Like so many 13-year-olds, Joshua Bernstein really likes video games. He’s good at school and enjoys biology class so much that he’d like to be a neurosurgeon or scientist someday. When it came time to choose a Mitzvah project he did his homework and went looking for a cause with meaning. Something that would have an impact. He endeavored to somehow use his love of video games to help answer a very big question, “why do people with Alzheimer’s forget?” That is just the kind of question that the Max Planck Florida Institute for Neuroscience researches. With an idea in hand, this remarkable young man rolled up his sleeves and got to work organizing an online video game tournament.
His determination and creativity raised $780 for MPFI, and he is now the youngest member of the Brain Trust. “For the first time in my life, I feel I have really made a difference. This is an amazing feeling,” said Joshua.

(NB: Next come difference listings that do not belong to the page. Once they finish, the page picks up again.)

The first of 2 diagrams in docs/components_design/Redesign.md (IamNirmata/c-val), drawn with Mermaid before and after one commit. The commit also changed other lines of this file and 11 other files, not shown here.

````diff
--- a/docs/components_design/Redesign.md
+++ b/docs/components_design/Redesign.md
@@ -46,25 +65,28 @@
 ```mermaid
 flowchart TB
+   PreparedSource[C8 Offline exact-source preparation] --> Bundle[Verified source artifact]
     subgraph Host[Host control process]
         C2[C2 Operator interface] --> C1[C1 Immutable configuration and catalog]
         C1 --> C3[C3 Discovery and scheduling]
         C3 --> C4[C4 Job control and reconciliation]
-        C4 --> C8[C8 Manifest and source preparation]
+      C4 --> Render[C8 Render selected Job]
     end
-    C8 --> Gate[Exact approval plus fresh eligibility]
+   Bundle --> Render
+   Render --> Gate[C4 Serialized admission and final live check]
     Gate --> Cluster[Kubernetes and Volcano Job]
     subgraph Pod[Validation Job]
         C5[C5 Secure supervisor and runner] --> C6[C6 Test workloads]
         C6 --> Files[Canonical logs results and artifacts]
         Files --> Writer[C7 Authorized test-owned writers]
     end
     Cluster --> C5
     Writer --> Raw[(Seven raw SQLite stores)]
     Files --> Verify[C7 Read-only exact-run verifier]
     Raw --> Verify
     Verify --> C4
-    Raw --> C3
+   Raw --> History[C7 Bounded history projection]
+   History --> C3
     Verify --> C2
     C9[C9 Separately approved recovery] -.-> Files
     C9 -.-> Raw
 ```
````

He is one of the many kids who love science, but one of the few who creatively used his hobby to become a partner in scientific discovery. He also shows us how curiosity is so prevalent in childhood. What begins as a robust trait becomes more fragile over time, and few people are able to be explorers into adulthood. We must support creative minds with a commitment to scientific excellence training throughout their career because today’s curious student is tomorrow’s groundbreaking researcher.